Since May, when the regents voted for divestment, the institution has sold $26 million in stocks in 39 companies. Now the Smithsonian has partial holdings of "a little over $1 million," according to the regents, in three companies -- E.I. du Pont de Nemours and Co., Ford Motor Co. and ITT Corp. A spokeswoman for the Smithsonian said the institution is moving ahead "with all practical speed" to complete the action.

Yesterday's regents meeting adjourned after a little over two hours so the 17-member board could attend the public opening of its two new museums, the Arthur M. Sackler Gallery and the National Museum of African Art.

In other business, the regents discussed the status of the Museum of the American Indian but did not take any new action. In May the regents decided to look into acquiring the collection. Yesterday, there was, according to the Smithsonian spokeswoman, "general agreement that it is an issue that bears watching and it will be an issue a long time sorting itself out."

There are two bills in the U.S. Senate addressing the future of the collection, much of which is housed in a warehouse in New York. Sen. Daniel Inouye (D-Hawaii) introduced a bill last week that urges the building of a new museum on the Mall that would house the prestigious collection. In May Sen. Daniel Patrick Moynihan (D-N.Y.) introduced a bill that would keep the collection in New York at the historic Custom House and not make it part of the Smithsonian.

The Smithsonian has never had any direct investments in South African companies, but its $214 million investment portfolio as of last April included approximately $27 million invested in companies that had operations in South Africa and were signatories of the so-called Sullivan Principles. The institution has been moving steadily toward total divestment since 1985, when the regents voted to sell holdings in companies that had not adhered to the Sullivan code. Established by the Rev. Leon Sullivan, the principles established guidelines for U.S. corporations to follow in South Africa in the areas of salary and living conditions.

The $26 million has been reinvested in other stocks, according to the Smithsonian.
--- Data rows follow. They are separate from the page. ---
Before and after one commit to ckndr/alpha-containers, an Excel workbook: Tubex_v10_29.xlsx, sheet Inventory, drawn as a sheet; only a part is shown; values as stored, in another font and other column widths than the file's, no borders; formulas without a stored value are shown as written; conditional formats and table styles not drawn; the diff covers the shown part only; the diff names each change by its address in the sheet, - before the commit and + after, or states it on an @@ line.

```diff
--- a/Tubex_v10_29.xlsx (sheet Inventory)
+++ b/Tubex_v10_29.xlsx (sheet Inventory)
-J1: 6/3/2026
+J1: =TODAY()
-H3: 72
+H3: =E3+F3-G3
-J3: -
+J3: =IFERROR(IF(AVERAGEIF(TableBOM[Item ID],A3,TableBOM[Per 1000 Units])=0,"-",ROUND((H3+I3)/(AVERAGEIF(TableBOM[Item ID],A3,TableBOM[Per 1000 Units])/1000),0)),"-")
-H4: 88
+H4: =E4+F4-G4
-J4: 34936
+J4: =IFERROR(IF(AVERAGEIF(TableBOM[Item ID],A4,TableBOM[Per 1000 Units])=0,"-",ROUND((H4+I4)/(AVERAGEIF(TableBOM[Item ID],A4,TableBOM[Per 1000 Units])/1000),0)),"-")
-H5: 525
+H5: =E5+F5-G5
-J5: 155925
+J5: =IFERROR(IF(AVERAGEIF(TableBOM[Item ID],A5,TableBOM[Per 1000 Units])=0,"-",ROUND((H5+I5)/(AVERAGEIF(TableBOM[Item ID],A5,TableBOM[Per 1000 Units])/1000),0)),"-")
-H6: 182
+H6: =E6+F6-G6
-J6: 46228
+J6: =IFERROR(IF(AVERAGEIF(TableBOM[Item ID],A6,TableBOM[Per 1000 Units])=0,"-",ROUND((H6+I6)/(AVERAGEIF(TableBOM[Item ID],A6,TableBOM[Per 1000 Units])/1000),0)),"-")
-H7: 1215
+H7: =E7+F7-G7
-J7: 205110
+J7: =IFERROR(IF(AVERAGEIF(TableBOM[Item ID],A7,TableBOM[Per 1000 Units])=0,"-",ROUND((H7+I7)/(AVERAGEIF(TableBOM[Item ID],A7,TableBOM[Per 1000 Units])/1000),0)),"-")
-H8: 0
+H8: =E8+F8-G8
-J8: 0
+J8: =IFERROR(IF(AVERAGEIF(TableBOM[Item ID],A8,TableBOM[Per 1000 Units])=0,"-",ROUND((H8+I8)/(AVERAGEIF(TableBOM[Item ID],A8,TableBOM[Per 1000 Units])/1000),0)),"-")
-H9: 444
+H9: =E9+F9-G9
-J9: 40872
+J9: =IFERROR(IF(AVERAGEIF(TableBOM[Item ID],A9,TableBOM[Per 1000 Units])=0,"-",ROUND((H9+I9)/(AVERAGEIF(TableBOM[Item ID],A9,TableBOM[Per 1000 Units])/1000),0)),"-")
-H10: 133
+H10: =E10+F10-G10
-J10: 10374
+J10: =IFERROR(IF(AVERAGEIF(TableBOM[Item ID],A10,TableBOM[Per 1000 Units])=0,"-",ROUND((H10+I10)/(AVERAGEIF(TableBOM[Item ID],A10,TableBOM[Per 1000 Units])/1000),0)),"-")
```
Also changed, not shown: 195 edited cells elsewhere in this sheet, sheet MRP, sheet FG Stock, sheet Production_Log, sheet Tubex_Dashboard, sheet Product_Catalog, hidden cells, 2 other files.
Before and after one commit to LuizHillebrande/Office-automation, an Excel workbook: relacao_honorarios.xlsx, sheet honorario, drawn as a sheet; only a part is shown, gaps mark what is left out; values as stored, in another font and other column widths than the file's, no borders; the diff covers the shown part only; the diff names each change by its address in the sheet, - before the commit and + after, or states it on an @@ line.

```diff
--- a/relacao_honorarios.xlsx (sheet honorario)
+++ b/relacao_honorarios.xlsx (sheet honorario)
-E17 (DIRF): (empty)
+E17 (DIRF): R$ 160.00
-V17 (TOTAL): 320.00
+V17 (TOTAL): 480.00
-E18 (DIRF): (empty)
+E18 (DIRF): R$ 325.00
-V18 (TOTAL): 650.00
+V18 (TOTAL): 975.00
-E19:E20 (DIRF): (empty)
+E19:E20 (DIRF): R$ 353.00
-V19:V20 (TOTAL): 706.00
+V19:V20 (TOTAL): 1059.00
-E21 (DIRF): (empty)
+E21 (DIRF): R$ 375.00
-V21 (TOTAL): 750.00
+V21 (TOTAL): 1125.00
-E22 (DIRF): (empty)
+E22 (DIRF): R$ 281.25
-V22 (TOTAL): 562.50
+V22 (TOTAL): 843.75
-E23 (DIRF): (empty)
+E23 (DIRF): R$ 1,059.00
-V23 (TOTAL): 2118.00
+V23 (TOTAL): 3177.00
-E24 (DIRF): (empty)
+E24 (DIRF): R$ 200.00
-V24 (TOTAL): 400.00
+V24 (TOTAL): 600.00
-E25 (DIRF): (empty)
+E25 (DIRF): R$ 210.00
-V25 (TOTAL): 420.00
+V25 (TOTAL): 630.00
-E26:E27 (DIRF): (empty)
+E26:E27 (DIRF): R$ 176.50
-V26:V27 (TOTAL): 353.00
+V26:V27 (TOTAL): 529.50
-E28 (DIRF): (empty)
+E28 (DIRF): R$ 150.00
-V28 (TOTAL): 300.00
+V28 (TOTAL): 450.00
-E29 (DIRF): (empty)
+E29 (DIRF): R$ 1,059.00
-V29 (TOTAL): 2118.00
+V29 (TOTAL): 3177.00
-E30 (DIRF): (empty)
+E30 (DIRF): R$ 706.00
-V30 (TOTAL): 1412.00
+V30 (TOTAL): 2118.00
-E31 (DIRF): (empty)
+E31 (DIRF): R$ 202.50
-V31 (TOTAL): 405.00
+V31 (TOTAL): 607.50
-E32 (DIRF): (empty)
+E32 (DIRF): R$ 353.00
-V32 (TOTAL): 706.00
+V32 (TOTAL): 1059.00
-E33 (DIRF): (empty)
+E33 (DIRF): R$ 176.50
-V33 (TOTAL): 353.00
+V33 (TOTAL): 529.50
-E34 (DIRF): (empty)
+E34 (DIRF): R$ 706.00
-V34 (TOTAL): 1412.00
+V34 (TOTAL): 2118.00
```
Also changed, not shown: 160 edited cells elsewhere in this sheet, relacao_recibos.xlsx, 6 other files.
The endowment is used for activities and purchases not covered by its federal appropriations. The total fiscal year 1987 budget for the Smithsonian is $273.4 million.